The sudden death of North Korea's long-serving "Dear Leader," Kim Jong-il, has propelled the world's last remaining Stalinist state back into the international spotlight. In the process, it has refocused attention on one of the most stubborn strategic dilemmas facing the United States.
The Democratic People's Republic of Korea has bedeviled American policymakers for as long as most people can remember. Under the nearly 6 1/2-decade-old dynasty headed first by "Great Leader" Kim Il-sung and more recently by the recently departed Mr. Kim, North Korea emerged as a global sponsor of terrorism, a nuclear-armed rogue state and a brutal prison for its own captive and impoverished population. Now, Mr. Kim's demise has raised new questions about the future of the "Hermit Kingdom."
The first revolves around leadership. Kim Jong-il's 29-year-old son, Kim Jong-un, already has been anointed publicly as the "Great Successor" to the Kim legacy. But North Korea's new leader is a political neophyte, having emerged into the national spotlight over just the past 3 1/2 years, following an August 2008 stroke that significantly impaired his father. Kim Jong-il, by contrast, enjoyed nearly three decades of prominent on-the-job training while his father, Kim Il-sung, ruled in Pyongyang. As a result, it is exceedingly likely that the younger Mr. Kim will be steered to a significant degree by the regime's real center of gravity: the powerful military cabal known as the National Defense Commission.
Rule by committee isn't the only possible consequence of Mr. Kim's passing. The North could be on the cusp of a new era of domestic strife as internal factions jockey for political position. Indeed, recent shows of force by the North Korean military in the wake of Mr. Kim's death could well be the outward signs of a struggle for political primacy taking place within the country. Under those circumstances, the notoriously unpredictable regime in Pyongyang could become even more so - with potentially devastating consequences for regional security in East Asia.
Then there is the issue of North Korea's strategic capabilities. Kim Jong-il can be credited for making his country a truly international menace while he was in power. In the fall of 2002, Pyongyang caught Washington by surprise when it announced that it was a de facto nuclear power, having quietly erected a secret offensive nuclear program over the preceding decade in violation of the 1994 Agreed Framework negotiated with the Clinton administration. North Korea's strategic advances, in turn, have become a key source of global commerce and international prestige for Pyongyang. The regime, for example, is known to have provided significant assistance to Iran's ballistic-missile program for years. Syria's nuclear effort, too, is thought to have benefited from North Korean help until it was forcibly derailed by Israel in 2007.
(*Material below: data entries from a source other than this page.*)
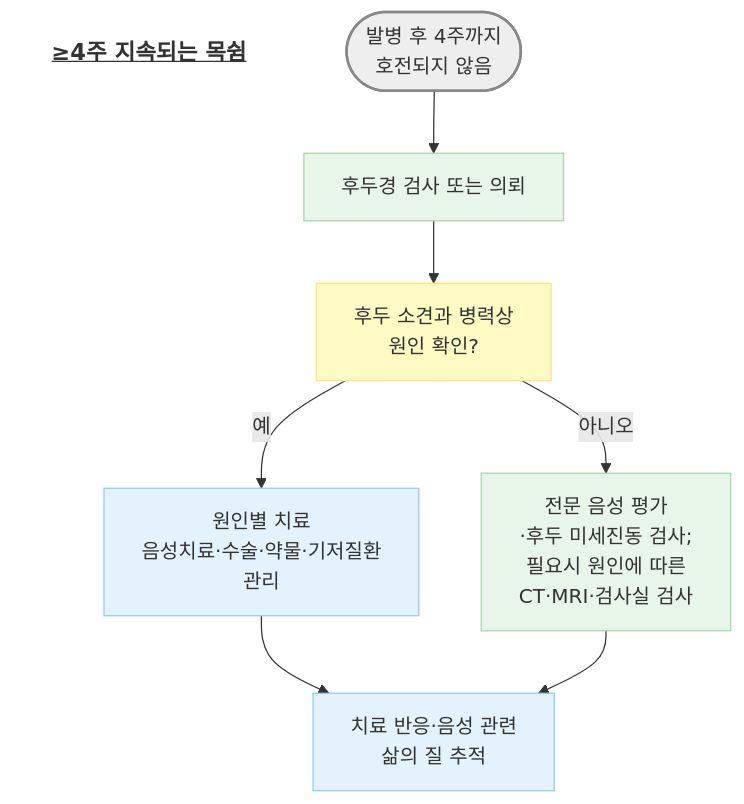
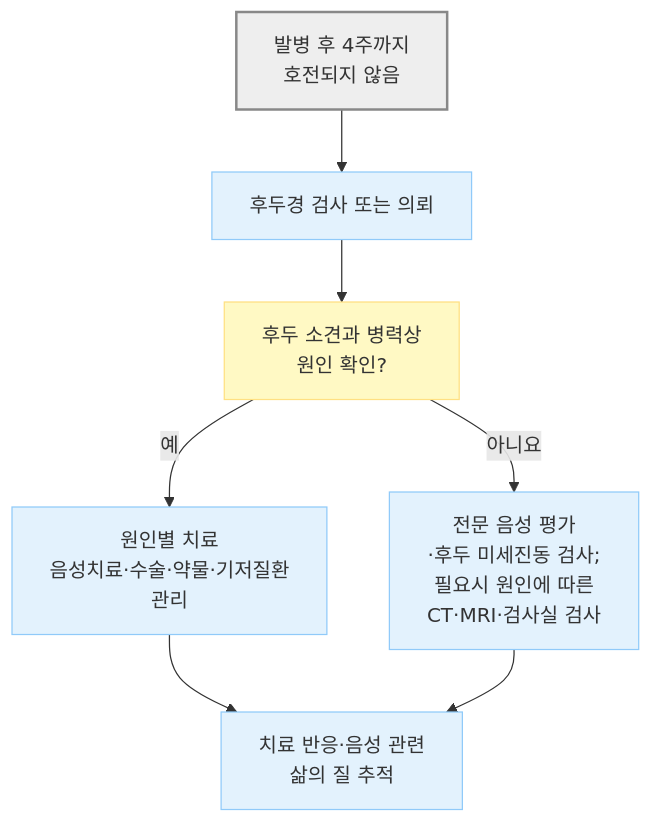
One commit to familyoh77/familyoh77 changed the second of 2 diagrams in 222_/058_-hoarseness.md. Above: the diagram before and after it, drawn with Mermaid. The commit also changed other lines of this file and 13 other files, not shown here.

````diff
--- a/222_/058_-hoarseness.md
+++ b/222_/058_-hoarseness.md
@@ -159,20 +160,17 @@
 ```mermaid
 graph TD
-    Title["<b><u>≥4주 지속되는 목쉼</u></b>"]
-    style Title fill:none,stroke:none,font-size:18px
-    Start(["발병 후 4주까지 <br/>호전되지 않음"])
+    Start["발병 후 4주까지 <br/>호전되지 않음"]
     Start --> L["후두경 검사 또는 의뢰"]
     L --> Q["후두 소견과 병력상<br/>원인 확인?"]
-    Q -- 예 --> T["원인별 치료<br/>음성치료·수술·약물·기저질환 <br/>관리"]
-    Q -- 아니오 --> W["전문 음성 평가<br/>·후두 미세진동 검사;<br/>필요시 원인에 따른 <br/>CT·MRI·검사실 검사"]
+    Q -- "예" --> T["원인별 치료<br/>음성치료·수술·약물·기저질환 <br/>관리"]
+    Q -- "아니요" --> W["전문 음성 평가<br/>·후두 미세진동 검사;<br/>필요시 원인에 따른 <br/>CT·MRI·검사실 검사"]
     T --> F["치료 반응·음성 관련<br/>삶의 질 추적"]
     W --> F
-    classDef start fill:#eeeeee,stroke:#888888,stroke-width:2px;
+    classDef start fill:#eee,stroke:#888,stroke-width:2px;
     classDef question fill:#fff9c4,stroke:#ffe082;
     classDef blue fill:#E3F2FD,stroke:#90CAF9;
-    classDef green fill:#E8F5E9,stroke:#A5D6A7;
     class Start start;
     class Q question;
     class T,F blue;
-    class L,W green;
+    class L,W blue;
 ```
````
The George W. Bush administration initially responded to these developments strategically. It did so by expanding missile-defense cooperation with regional allies such as Japan, investing in counterproliferation schemes such as the Proliferation Security Initiative, and isolating the Kim regime through biting economic sanctions. Over time, however, it backed away from those efforts, making multilateral diplomacy via the Six Party Talks the principal vehicle by which to address North Korea's menace. Since the effective breakdown of negotiations in 2008, Washington's approach toward Pyongyang has come to be defined by nothing.
Such inaction is no longer an option. There certainly is a slim hope that the passing of Kim Jong-il might end up ushering in a less radical regime in Pyongyang. Far more likely, however, is that the death of the Dear Leader will touch off a phase of domestic instability in North Korea and a period of heightened danger to its immediate neighborhood. In response, the United States needs a new North Korea strategy - one designed to reassure nervous regional allies through greater investments in security arrangements and defense capabilities and to expand our capacity to better contain and isolate the regime anew if and when it becomes necessary to do so.
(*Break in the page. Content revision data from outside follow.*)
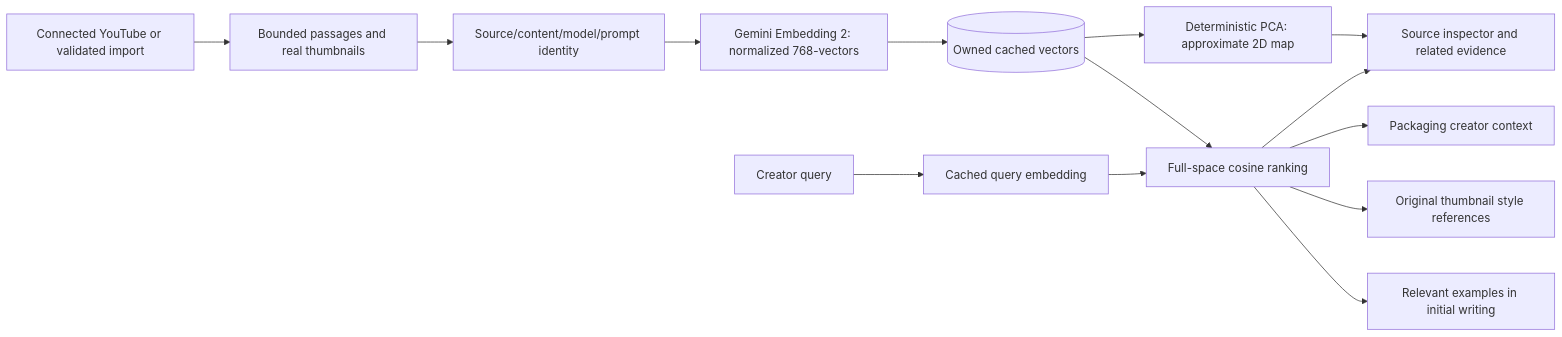
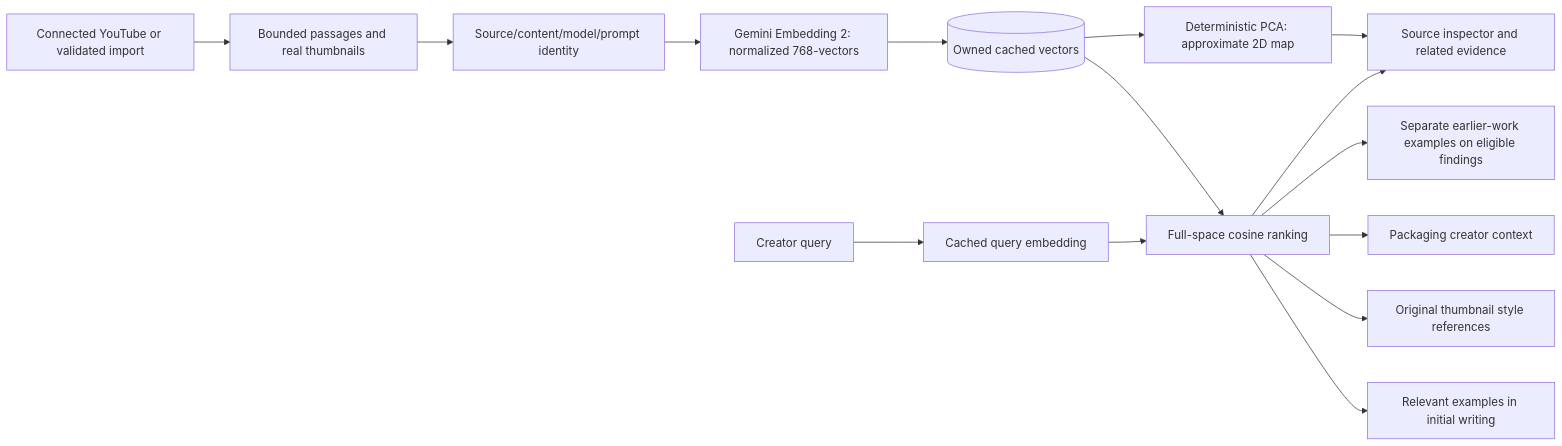
One commit to Saad-Surve/aibuildercup changed the third of 5 diagrams in docs/technical-design/diagrams.md. Above: the diagram before and after it, drawn with Mermaid. The commit also changed other lines of this file and 22 other files, not shown here.

````diff
--- a/docs/technical-design/diagrams.md
+++ b/docs/technical-design/diagrams.md
@@ -78,16 +98,17 @@
 ```mermaid
 flowchart LR
     Sources[Connected YouTube or validated import] --> Passages[Bounded passages and real thumbnails]
     Passages --> Hash[Source/content/model/prompt identity]
     Hash --> Embed[Gemini Embedding 2: normalized 768-vectors]
     Embed --> Saved[(Owned cached vectors)]
     Query[Creator query] --> QCache[Cached query embedding]
     QCache --> Cosine[Full-space cosine ranking]
     Saved --> Cosine
     Cosine --> Draft[Relevant examples in initial writing]
     Cosine --> Thumbnail[Original thumbnail style references]
     Cosine --> Package[Packaging creator context]
+    Cosine --> Earlier[Separate earlier-work examples on eligible findings]
     Saved --> PCA[Deterministic PCA: approximate 2D map]
     PCA --> Inspector[Source inspector and related evidence]
     Cosine --> Inspector
 ```
````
Recent weeks have seen the Obama administration shift its attention away from the troubled Middle East and toward Asia in search of a much-needed foreign-policy victory. Now, quite unexpectedly, managing North Korea's transition is fast emerging as a crucial test of that pivot.